Nehemiah took a business trip back to Persia. In his absence the head priest made a decision based on nepotism allowing his relative to move into the store rooms where offerings and sacrifices were kept before being used and distributed. The result was that the Levites did not receive that which they were due, since the offerings were no longer on hand. Remember the gatekeepers and the need to keep order and discipline? Nehemiah asks the question, “Why is the house of God forsaken?” Great question to ask ourselves individually and corporately as congregations! This is not a question focused only on a building, but on the entirety of the work (mission, ministry, maintenance) of the church. Do we as individuals amass great savings for our futures at the expense of those in need? Do we as congregations amass large amounts in our General Funds then balk at helping those in need? Consider this Wesleyan Core Term – Use of Money: Wesley’s famous maxim “Gain all you can . . . save all you can . . . give all you can” is often misunderstood because we tend to understand save as accumulate (Sermon 50: “The Use of Money”). Wesley, however, means economize. Christians should if possible, be gainfully employed, ethically earning as much as possible. We economize by not spending more on ourselves than necessary for a modest, useful, disciplined life. We can thus contribute liberally, giving all we can for the poor and for ministry. Wesley knew that running a business may require capital, so he was not opposed to accumulating money for this purpose. But any wealth beyond what is necessary for ethical business and modest living belongs to the poor. We rob God if we do not give it away. Our money is not really ours; it rightfully belongs to God and the poor. We are stewards. Christian discipleship requires us to “give all [we] can,” not as charity but as stewardship. By giving we grow in grace. (Wesley Study Bible, page 1223)

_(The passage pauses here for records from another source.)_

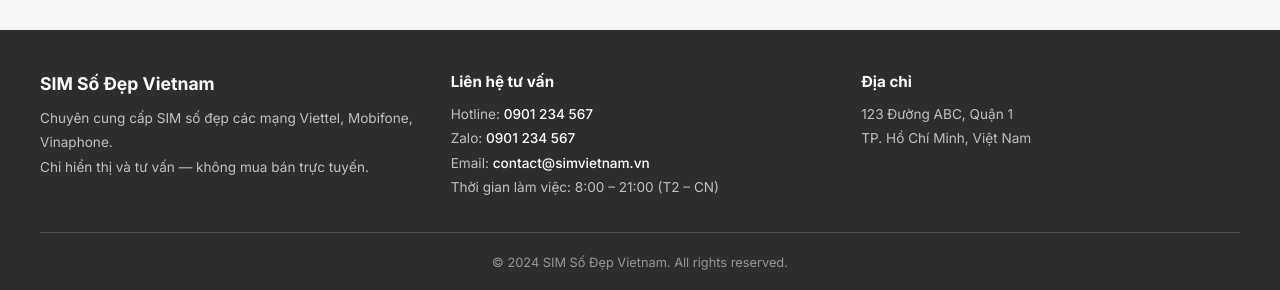
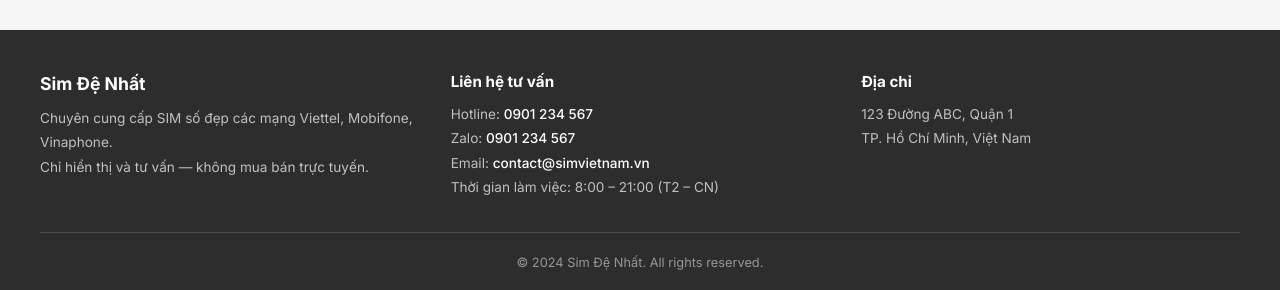
Before and after one commit to vuon0029/sim-card-store, a React (Vite) app: page / in a window 1280 px wide. Shown: the part 3583-3873 px from the top of the page. Built offline with nearby package versions, Linux system fonts and the light colour scheme.

Commit message:
Updated branding to Sim De Nhat

```diff
--- a/index.html
+++ b/index.html
@@ -6,24 +6,24 @@
     <meta name="viewport" content="width=device-width, initial-scale=1.0" />
 
     <!-- SEO Meta -->
-    <title>SIM Số Đẹp Vietnam (+84) | Viettel, Mobifone, Vinaphone — Tư Vấn Miễn Phí</title>
-    <meta name="description" content="Kho SIM số đẹp Viettel, Mobifone, Vinaphone. Số phong thủy, lộc phát, thần tài. Xem số đẹp, lọc theo nhà mạng và giá. Tư vấn miễn phí qua Zalo." />
-    <meta name="keywords" content="sim số đẹp, sim viettel, sim mobifone, sim vinaphone, mua sim số đẹp, sim phong thủy, sim lộc phát, sim thần tài, số đẹp vietnam, +84" />
-    <meta name="author" content="SIM Số Đẹp Vietnam" />
+    <title>Sim Đệ Nhất | Viettel, Mobifone, Vinaphone — Tư Vấn Miễn Phí</title>
+    <meta name="description" content="Sim Đệ Nhất — Kho SIM số đẹp Viettel, Mobifone, Vinaphone. Số phong thủy, lộc phát, thần tài. Xem số đẹp, lọc theo nhà mạng và giá. Tư vấn miễn phí qua Zalo." />
+    <meta name="keywords" content="sim đệ nhất, sim số đẹp, sim viettel, sim mobifone, sim vinaphone, mua sim số đẹp, sim phong thủy, sim lộc phát, sim thần tài" />
+    <meta name="author" content="Sim Đệ Nhất" />
     <meta name="robots" content="index, follow" />
     <link rel="canonical" href="https://vuon0029.github.io/sim-card-store/" />
 
     <!-- Open Graph (Facebook, Zalo) -->
     <meta property="og:type" content="website" />
-    <meta property="og:title" content="SIM Số Đẹp Vietnam — Viettel, Mobifone, Vinaphone" />
+    <meta property="og:title" content="Sim Đệ Nhất — Viettel, Mobifone, Vinaphone" />
     <meta property="og:description" content="Kho SIM số đẹp phong thủy, lộc phát, thần tài. Xem và tư vấn miễn phí. Liên hệ qua Zalo." />
     <meta property="og:url" content="https://vuon0029.github.io/sim-card-store/" />
     <meta property="og:locale" content="vi_VN" />
-    <meta property="og:site_name" content="SIM Số Đẹp Vietnam" />
+    <meta property="og:site_name" content="Sim Đệ Nhất" />
 
     <!-- Twitter Card -->
     <meta name="twitter:card" content="summary_large_image" />
-    <meta name="twitter:title" content="SIM Số Đẹp Vietnam — Viettel, Mobifone, Vinaphone" />
+    <meta name="twitter:title" content="Sim Đệ Nhất — Viettel, Mobifone, Vinaphone" />
     <meta name="twitter:description" content="Kho SIM số đẹp phong thủy, lộc phát, thần tài. Tư vấn miễn phí qua Zalo." />
 
     <!-- Structured Data (LocalBusiness) -->
@@ -31,7 +31,7 @@
     {
       "@context": "https://schema.org",
       "@type": "LocalBusiness",
-      "name": "SIM Số Đẹp Vietnam",
+      "name": "Sim Đệ Nhất",
       "description": "Chuyên cung cấp SIM số đẹp Viettel, Mobifone, Vinaphone. Tư vấn miễn phí.",
       "url": "https://vuon0029.github.io/sim-card-store/",
       "telephone": "+84901234567",
@@ -52,7 +52,7 @@
   </head>
   <body>
     <noscript>
-      <h1>SIM Số Đẹp Vietnam</h1>
+      <h1>Sim Đệ Nhất</h1>
       <p>Kho SIM số đẹp Viettel, Mobifone, Vinaphone. Số phong thủy, lộc phát, thần tài. Tư vấn miễn phí qua Zalo: 0901 234 567.</p>
     </noscript>
     <div id="root"></div>
--- a/src/App.tsx
+++ b/src/App.tsx
@@ -153,7 +153,7 @@
       <footer className="footer">
         <div className="footer-content">
           <div className="footer-info">
-            <h3>SIM Số Đẹp Vietnam</h3>
+            <h3>Sim Đệ Nhất</h3>
             <p>Chuyên cung cấp SIM số đẹp các mạng Viettel, Mobifone, Vinaphone.</p>
             <p>Chỉ hiển thị và tư vấn — không mua bán trực tuyến.</p>
           </div>
@@ -171,7 +171,7 @@
           </div>
         </div>
         <div className="footer-bottom">
-          <p>© 2024 SIM Số Đẹp Vietnam. All rights reserved.</p>
+          <p>© 2024 Sim Đệ Nhất. All rights reserved.</p>
         </div>
       </footer>
     </div>
```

As stewards of God’s riches we are called, as individuals, to give to the greater good, to temporarily combine our gifts so that they may be given as any has need. Being a good steward required long-term faith – Over-the-horizon faith. O that I am always faithful, that I would distribute to those in need, faithfully believing there will always be more given. I want to be a distributor of God’s blessings not a hoarder of them.